* TASK PROMPT
Whichever lines of the entries hold the word "ipynb" should be identified and copied.

* SUPPLIED DATA
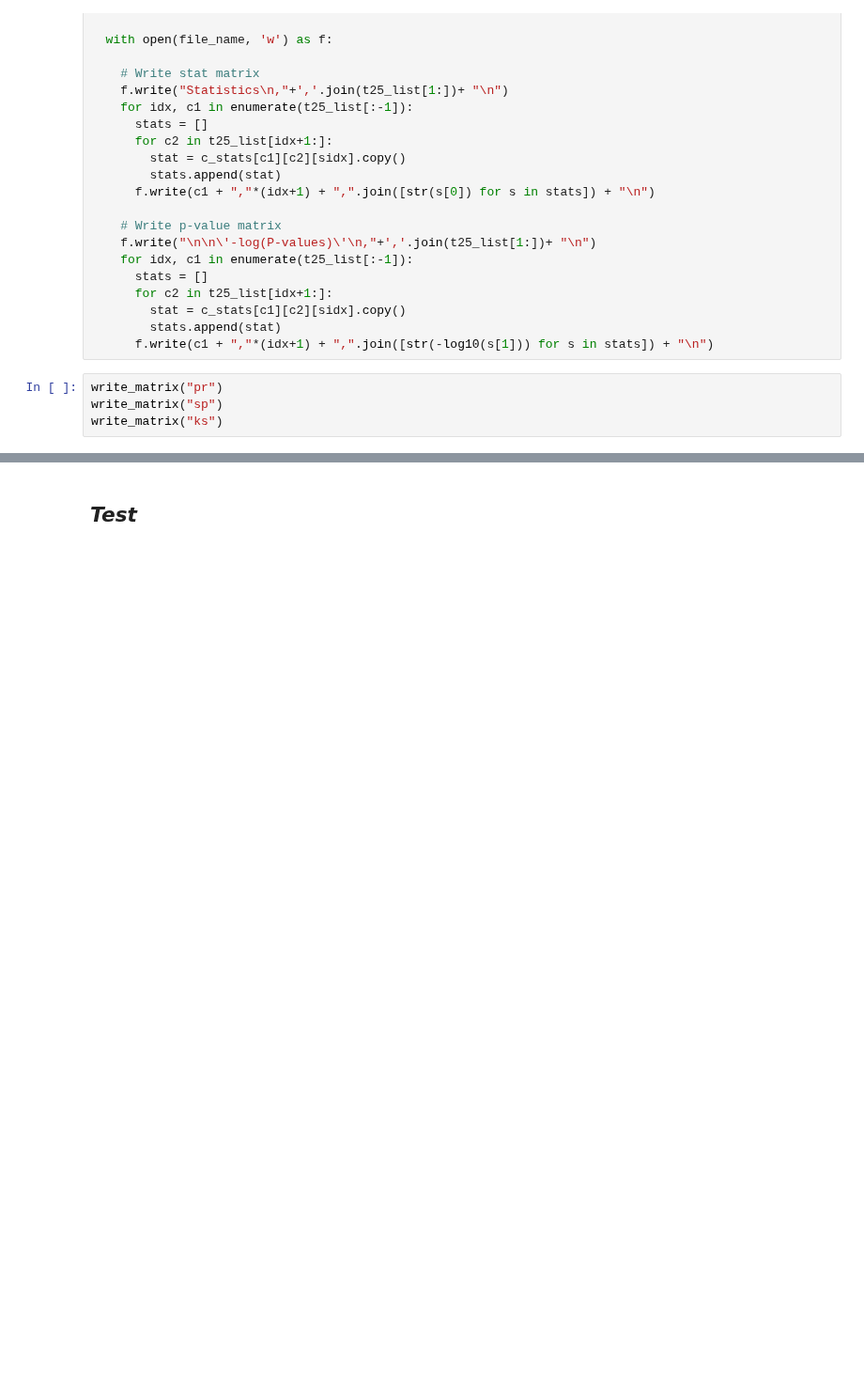
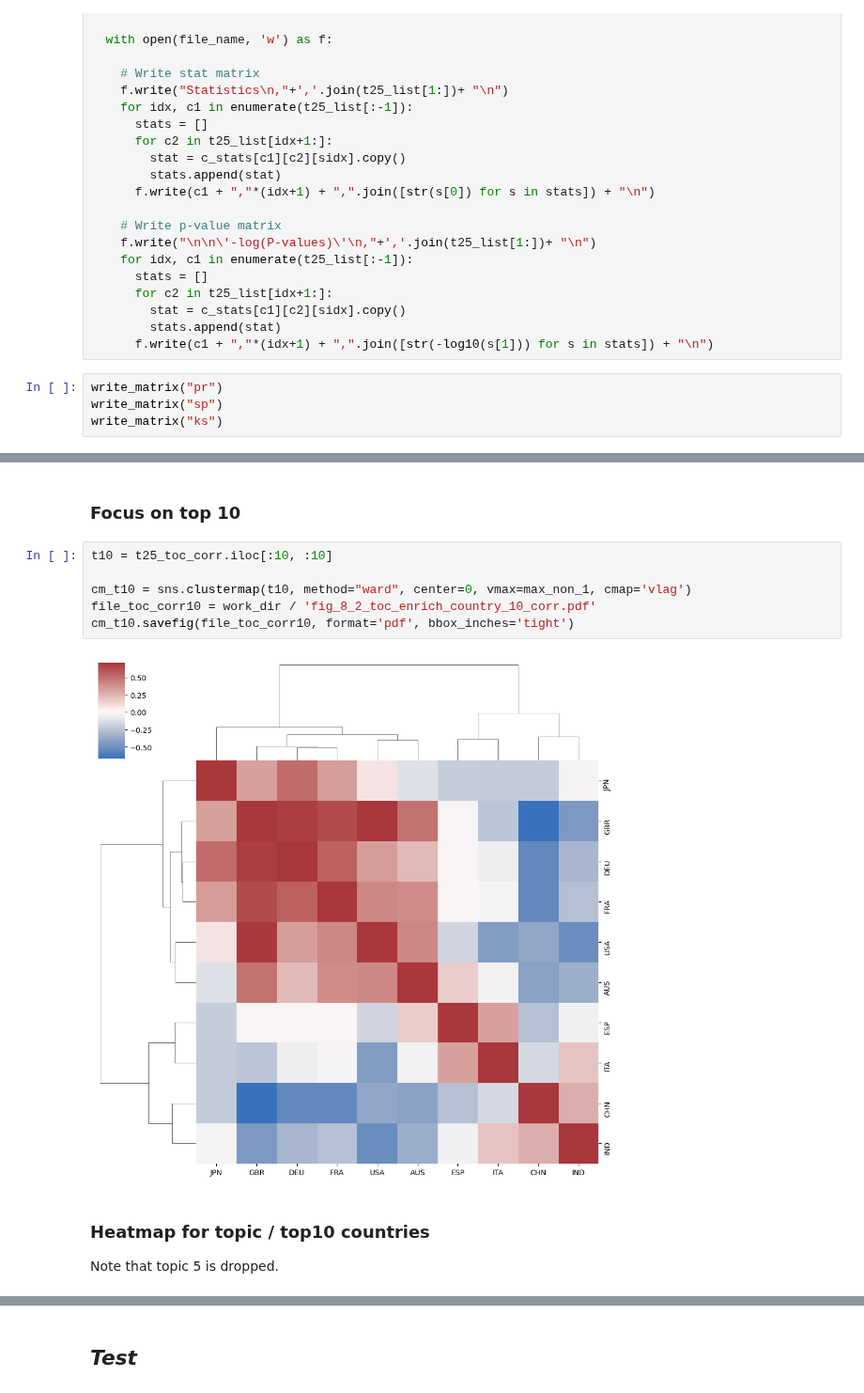
Before and after one commit to ShiuLab/plant_sci_hist, a Jupyter notebook: 8_impact/script_8_2_impact_country.ipynb, the cells around one changed output, grey strips where cells are left out. Shown at 94% size. Drawn from its saved outputs; the diff is of its cells as text; blank space fills up the shorter version.

```diff
--- a/8_impact/script_8_2_impact_country.ipynb
+++ b/8_impact/script_8_2_impact_country.ipynb
@@ -623,0 +605,14 @@ plt.show()
+# %% [markdown]
+### Focus on top 10
+# %%
+t10 = t25_toc_corr.iloc[:10, :10]
+
+cm_t10 = sns.clustermap(t10, method="ward", center=0, vmax=max_non_1, cmap='vlag')
+file_toc_corr10 = work_dir / 'fig_8_2_toc_enrich_country_10_corr.pdf'
+cm_t10.savefig(file_toc_corr10, format='pdf', bbox_inches='tight')
+# %% [output]
+[figure, added]
+# %% [markdown]
+### Heatmap for topic / top10 countries
+
+Note that topic 5 is dropped.
```
Also changed, not shown: parts of 30 cells of this notebook, 3 other files.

* SOLUTION BELOW
Before and after one commit to ShiuLab/plant_sci_hist, a Jupyter notebook: 8_impact/script_8_2_impact_country.ipynb, the cells around one changed output, grey strips where cells are left out. Shown at 94% size. Drawn from its saved outputs; the diff is of its cells as text; blank space fills up the shorter version.
--- a/8_impact/script_8_2_impact_country.ipynb
+++ b/8_impact/script_8_2_impact_country.ipynb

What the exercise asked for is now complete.